For now, Wall's focus is threefold: rescheduling his visits, enhancing his skills on the court and getting a qualifying score on the SAT when he retakes it on Oct. 4.

"He was less than 100 points off of the qualifying score last time," Brian Clifton said. "He wasn't as prepared as he could've been, but he'll be ready this go-round."

Whether it's setting a private school state record (23 feet, 11 inches) in the long jump or leading the Holy Rams to the state title for two consecutive years, ever ready may well be the best way to describe Wall.

So one can understand his frustration with the impression that he purposely shied away from better competition in mid-June when he opted to attend the Five-Star Basketball Camp in Hampden Sydney, Va., instead of the NBA Players Association Top 100 Camp in Charlottesville, Va.

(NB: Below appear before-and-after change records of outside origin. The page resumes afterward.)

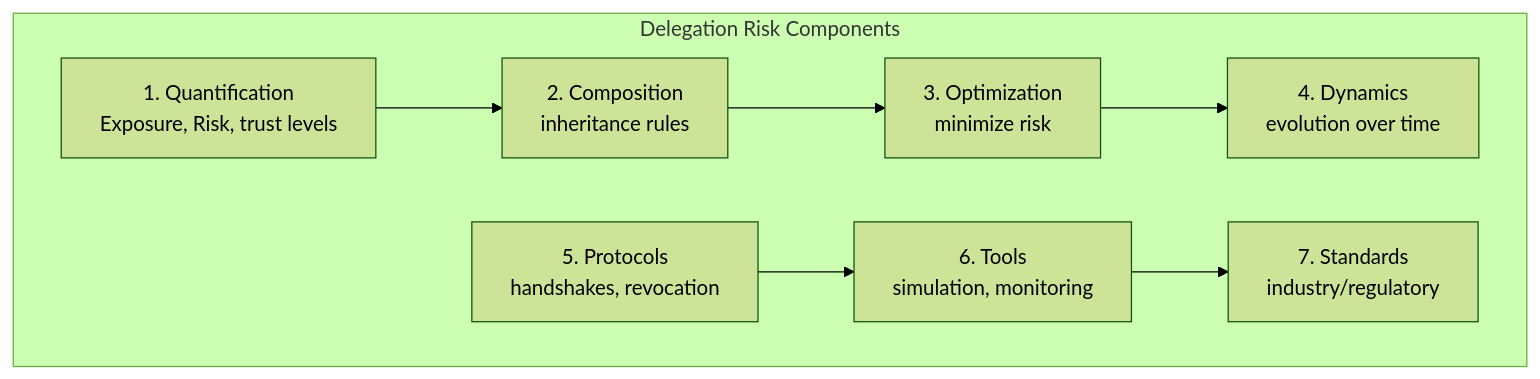
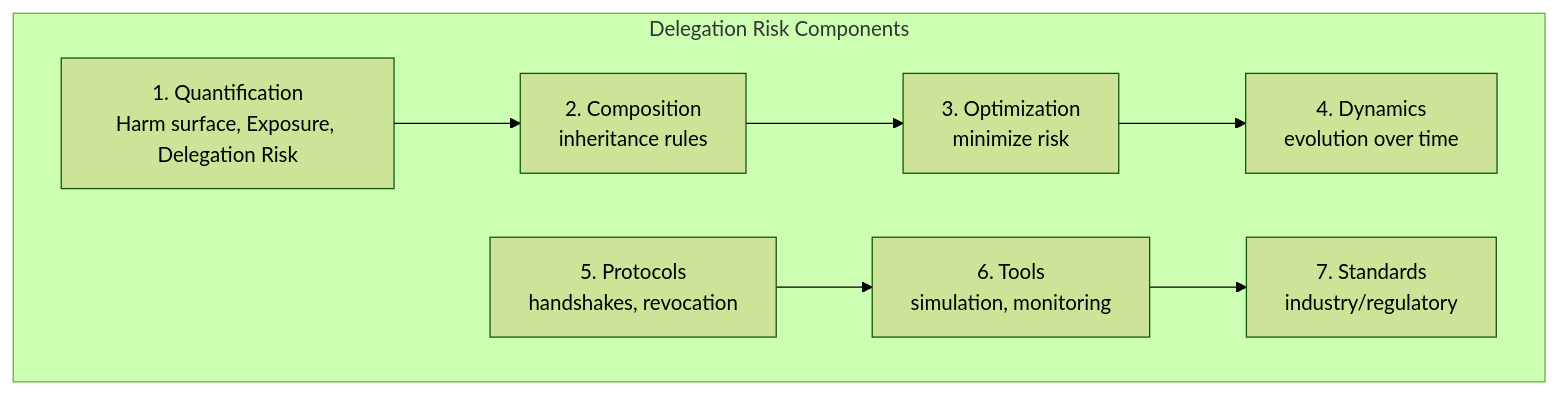
The first of 3 diagrams in apps/delegation-risk/src/content/docs/delegation-risk/overview.md (quantified-uncertainty/cairn), drawn with Mermaid (forest theme) before and after one commit. The commit also changed other lines of this file and 24 other files, not shown here.

````diff
--- a/apps/delegation-risk/src/content/docs/delegation-risk/overview.md
+++ b/apps/delegation-risk/src/content/docs/delegation-risk/overview.md
@@ -17,14 +17,14 @@
 ```mermaid
 flowchart TB
     subgraph "Delegation Risk Components"
-        Q[1. Quantification<br/>Exposure, Risk, trust levels]
+        Q[1. Quantification<br/>Harm surface, Exposure, Delegation Risk]
         C[2. Composition<br/>inheritance rules]
         O[3. Optimization<br/>minimize risk]
         D[4. Dynamics<br/>evolution over time]
         P[5. Protocols<br/>handshakes, revocation]
         T[6. Tools<br/>simulation, monitoring]
         S[7. Standards<br/>industry/regulatory]
     end
     Q --> C --> O --> D
     P --> T --> S
 ```
````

Wall clenches his jaws tight and shakes as he explains his decision. "I just don't get how people could ask that," he said. "I turned my paper in late, to be honest, and they had me on a waiting list. So I went ahead and booked my trip to go to Five-Star. Then the NBA Camp's paperwork came after, but I'd already committed to Five-Star. My mom told me to honor my commitment. What's wrong with that?"

His talent is undeniable during workouts on this overcast Wednesday, and yet it's Wall's desire to improve that trumps the most wicked dunk he could throw down or the sickest crossover he could make.

At times the desire to improve his perimeter jump shot, which most experts agree is the weakest part of his game, turns into an obsession.

When he opens shooting drills with five straight makes from the left corner, Wall is the picture of confidence. The sixth misses off the left side of the rim. Wall mopes. He moves to the next spot on the wing, makes two and misses the third.

"Come on man!" Wall says to himself, wearing a deep scowl. "Let's go!"

Beckwith pulls his coattail with a speech about remaining even keel, be it a make or miss.

It works.

"OK coach," Wall responds with a slight grin. "I gotcha."

Wall jogs to the top of the key to continue the drill, makes three straight and misses the fourth. Only this time he claps his hands together ferociously and yells, "That's OK. We're getting better fellas! Let's go!"

When the workout concludes, Beckwith expresses his hope that Wall would choose a coach who will not only hone his "Boy Scout" approach, but also develop him as a man.

"I would literally die for my players," Beckwith said. "John needs to find a coach that will come as close to taking a bullet for him as he can get."

That may make the decision a bit tougher.

As for ending said recruitment any time soon, don't count on it.

"I'm gonna pick a school as soon as possible," Wall said. "But at the same time there's a lot that goes into this decision. I want to see who is gonna leave and that may happen after the season. This is the most important decision that I've ever made so I'm gonna take my time and make the right one."

Jason Jordan writes for ESPNRISE.com and ESPN The Magazine.